Ampersand celebrates people and place in the Pacific Northwest. It explores the scientific and the quirky found in our natural and built environments. It highlights the art, ideas and stories that elevate our region.
Ampersand is dedicated to the curious and the creative, to the thinkers and the doers, and to all those who love this maddeningly beautiful place we call home.
Lake Serene sits just south of Mount Index in the Central Cascades range, glistening high above Gold Bar at an elevation of about 2,500 feet. You can access it by hiking a steadily inclining trail through old growth evergreens, abundant fern beds and mossy undergrowth. A serene state of mind is harder to geolocate, but according to recent brain science, a walk in the woods will get you there, too.
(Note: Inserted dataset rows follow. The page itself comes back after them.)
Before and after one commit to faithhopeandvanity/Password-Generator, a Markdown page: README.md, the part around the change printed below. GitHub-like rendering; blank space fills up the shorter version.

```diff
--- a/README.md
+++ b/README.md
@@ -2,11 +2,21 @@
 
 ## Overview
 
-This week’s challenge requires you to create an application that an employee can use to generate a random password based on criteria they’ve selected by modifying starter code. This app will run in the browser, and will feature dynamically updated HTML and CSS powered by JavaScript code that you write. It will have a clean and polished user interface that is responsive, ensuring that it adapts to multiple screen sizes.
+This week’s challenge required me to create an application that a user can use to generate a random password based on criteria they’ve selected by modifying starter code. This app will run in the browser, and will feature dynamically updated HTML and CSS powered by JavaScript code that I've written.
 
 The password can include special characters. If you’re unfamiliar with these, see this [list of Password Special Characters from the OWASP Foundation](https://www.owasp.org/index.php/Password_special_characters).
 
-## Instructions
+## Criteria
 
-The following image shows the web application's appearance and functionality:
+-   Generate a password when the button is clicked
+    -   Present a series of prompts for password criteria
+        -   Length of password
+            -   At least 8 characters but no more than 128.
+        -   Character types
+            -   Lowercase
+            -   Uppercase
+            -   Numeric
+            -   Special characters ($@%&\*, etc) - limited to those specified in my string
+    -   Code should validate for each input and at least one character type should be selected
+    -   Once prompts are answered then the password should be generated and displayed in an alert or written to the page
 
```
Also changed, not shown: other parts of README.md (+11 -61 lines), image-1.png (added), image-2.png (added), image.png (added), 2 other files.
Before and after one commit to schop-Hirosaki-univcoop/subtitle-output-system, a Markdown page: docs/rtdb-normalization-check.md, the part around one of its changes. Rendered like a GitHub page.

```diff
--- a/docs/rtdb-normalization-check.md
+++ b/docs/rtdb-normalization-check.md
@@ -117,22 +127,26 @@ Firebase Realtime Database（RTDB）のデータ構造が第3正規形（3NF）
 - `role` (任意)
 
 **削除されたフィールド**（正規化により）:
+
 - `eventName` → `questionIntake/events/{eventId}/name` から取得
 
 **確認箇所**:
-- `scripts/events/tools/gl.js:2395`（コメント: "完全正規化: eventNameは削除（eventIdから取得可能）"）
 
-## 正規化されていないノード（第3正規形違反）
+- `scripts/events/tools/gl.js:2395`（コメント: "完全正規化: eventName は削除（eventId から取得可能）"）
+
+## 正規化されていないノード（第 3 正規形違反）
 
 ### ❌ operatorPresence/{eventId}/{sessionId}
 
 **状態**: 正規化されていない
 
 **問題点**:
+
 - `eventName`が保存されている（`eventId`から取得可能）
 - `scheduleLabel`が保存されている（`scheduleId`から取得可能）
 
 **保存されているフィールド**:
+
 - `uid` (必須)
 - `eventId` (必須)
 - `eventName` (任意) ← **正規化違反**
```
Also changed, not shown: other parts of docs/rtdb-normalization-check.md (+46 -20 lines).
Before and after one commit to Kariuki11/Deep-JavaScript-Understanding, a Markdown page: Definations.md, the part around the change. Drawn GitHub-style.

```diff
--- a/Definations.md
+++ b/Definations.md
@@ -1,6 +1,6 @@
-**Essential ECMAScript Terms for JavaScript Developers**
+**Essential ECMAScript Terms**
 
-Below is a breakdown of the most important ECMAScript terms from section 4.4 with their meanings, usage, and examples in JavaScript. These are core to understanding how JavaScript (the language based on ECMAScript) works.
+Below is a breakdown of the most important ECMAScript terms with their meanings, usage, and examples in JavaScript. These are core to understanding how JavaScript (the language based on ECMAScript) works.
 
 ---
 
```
On a warm summer morning, dozens of miles away from civilization out in the Okanogan-Wenatchee National Forest, Geronimo De La Cruz sits on a tree stump and watches over a flock of sheep. Wind wisps through pine trees, the sun gleams down. De La Cruz spends most of the year in solitude. Following the seasonal grazing schedules of sheep, he travels across vast swaths of land, moving hundreds of the animals throughout Eastern Washington.
The assembling, the forging, the hoisting, the pulverizing, the razing — it’s either the glorious roar of prosperity or the vociferous din of a city losing its soul. We may not agree about all the change that is happening but I’d argue we agree on what we value in Seattle.
Spring is a noisy time in the Northwest. Marshes reverberate with the croak of frogs. The woods fill with the twitter of birds. Even the forest floor seems to hum with the white splashes of flowers. After months of long nights and gray days, Nature greets the sun with a shout. Come along for a brief sampling of spring awakenings, both loud and quiet.